A project aiming to reduce the Port of Antwerp’s CO2 emissions has been awarded a €9m Connecting Europe Facility (CEF) grant.

Comprising seven leading chemical and energy companies – Air Liquide, BASF, Borealis, ExxonMobil, INEOS, Fluxys, Port of Antwerp and Total, the [email protected] project is aiming to keep CO2 out of the atmosphere and in doing so, make a significant contribution towards the climate objectives.

The project has the potential to reduce the CO2 emissions within the port (18.65 million tonnes of greenhouse gas emissions in 2017) by half between now and 2030.

The funding will be used to carry out studies for a liquid CO2 Export Terminal, a CO2 backbone within the Port of Antwerp and a CO2 cross border pipeline to connect to the Netherlands.

[email protected] is pursuing two pathways for cross-border CO2 transport infrastructure, one for transport via an onshore pipeline to Rotterdam and one for transport by ship to North-West Europe.

Read more: [email protected] investigates potential for halving CO2 emissions in Port of Antwerp by 2030

This CEF award is a positive step to support CCS as a CO2 abatement technology for the industry in the Port of Antwerp.

In addition to this first step, a number of expressions of interest applications are currently being prepared by the consortium partners for submission under the European Innovation Fund that will be a key enabler to support the development of the entire CCS value chain from capture to storage.

“The time is now to make the transition towards a carbon neutral economy.Europe leads the way on a global stage,” Jacques Vandermeiren, CEO of the Port of Antwerp, said.

“With [email protected], the port of Antwerp has the key to realise an innovative cross-border CCUS-project, a first-of-a-kind in its concept and scale.”

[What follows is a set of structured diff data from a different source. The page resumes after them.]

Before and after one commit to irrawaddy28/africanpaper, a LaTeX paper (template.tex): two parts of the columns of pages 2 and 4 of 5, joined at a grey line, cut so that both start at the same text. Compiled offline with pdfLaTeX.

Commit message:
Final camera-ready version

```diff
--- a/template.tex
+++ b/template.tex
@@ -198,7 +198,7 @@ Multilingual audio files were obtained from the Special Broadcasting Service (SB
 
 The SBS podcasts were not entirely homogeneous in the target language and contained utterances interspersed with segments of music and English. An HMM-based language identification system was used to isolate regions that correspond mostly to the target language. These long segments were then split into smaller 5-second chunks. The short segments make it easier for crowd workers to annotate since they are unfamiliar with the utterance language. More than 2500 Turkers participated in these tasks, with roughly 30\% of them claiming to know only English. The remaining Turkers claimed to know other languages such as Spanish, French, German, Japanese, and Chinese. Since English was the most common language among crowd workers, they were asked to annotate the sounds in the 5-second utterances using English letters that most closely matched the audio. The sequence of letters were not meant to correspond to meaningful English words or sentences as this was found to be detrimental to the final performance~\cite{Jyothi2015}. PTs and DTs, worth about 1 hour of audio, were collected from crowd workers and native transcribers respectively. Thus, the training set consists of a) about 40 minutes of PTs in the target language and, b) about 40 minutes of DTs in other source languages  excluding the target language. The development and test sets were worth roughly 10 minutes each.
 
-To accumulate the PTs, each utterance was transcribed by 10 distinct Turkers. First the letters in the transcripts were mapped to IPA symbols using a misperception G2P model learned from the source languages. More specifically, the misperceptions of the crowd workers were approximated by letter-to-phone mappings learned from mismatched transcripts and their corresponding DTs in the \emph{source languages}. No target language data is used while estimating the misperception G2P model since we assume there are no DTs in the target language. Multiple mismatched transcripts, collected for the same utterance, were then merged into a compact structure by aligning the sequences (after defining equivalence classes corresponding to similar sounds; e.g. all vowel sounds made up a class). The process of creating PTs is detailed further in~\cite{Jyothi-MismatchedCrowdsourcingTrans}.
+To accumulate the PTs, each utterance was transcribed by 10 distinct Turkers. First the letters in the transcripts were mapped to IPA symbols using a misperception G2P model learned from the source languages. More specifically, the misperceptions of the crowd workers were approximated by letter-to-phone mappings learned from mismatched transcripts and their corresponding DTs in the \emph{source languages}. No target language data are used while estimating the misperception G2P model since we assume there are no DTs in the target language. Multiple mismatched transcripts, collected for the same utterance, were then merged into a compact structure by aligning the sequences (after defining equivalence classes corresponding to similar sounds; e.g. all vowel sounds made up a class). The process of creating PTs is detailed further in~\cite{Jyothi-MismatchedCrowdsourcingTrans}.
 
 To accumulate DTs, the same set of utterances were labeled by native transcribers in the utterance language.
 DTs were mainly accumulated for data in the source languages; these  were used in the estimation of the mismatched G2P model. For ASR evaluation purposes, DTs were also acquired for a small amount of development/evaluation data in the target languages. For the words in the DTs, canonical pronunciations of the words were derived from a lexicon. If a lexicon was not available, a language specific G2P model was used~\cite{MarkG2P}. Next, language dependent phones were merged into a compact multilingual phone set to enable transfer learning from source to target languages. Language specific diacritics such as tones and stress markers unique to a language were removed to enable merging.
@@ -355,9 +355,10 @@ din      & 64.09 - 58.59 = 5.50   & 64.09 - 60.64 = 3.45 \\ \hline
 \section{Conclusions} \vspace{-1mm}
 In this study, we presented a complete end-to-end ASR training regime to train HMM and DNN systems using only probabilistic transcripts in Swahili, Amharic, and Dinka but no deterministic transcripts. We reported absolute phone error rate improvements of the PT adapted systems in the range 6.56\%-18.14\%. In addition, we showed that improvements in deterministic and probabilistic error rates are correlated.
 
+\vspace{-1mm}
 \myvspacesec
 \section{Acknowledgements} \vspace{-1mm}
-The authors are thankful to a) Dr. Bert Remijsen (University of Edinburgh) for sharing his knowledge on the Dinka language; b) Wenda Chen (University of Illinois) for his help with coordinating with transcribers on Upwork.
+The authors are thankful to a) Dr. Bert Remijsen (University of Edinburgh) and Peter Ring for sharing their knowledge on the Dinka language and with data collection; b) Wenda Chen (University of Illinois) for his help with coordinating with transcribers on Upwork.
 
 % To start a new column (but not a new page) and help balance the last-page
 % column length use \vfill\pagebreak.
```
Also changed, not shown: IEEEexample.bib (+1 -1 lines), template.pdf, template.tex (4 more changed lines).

“We are proud to receive the necessary financial support for the study phase, as this project will contribute to the Flemish, Belgian and European climate goals and to the increased EU 2030 targets for emission reduction to at least 55%.”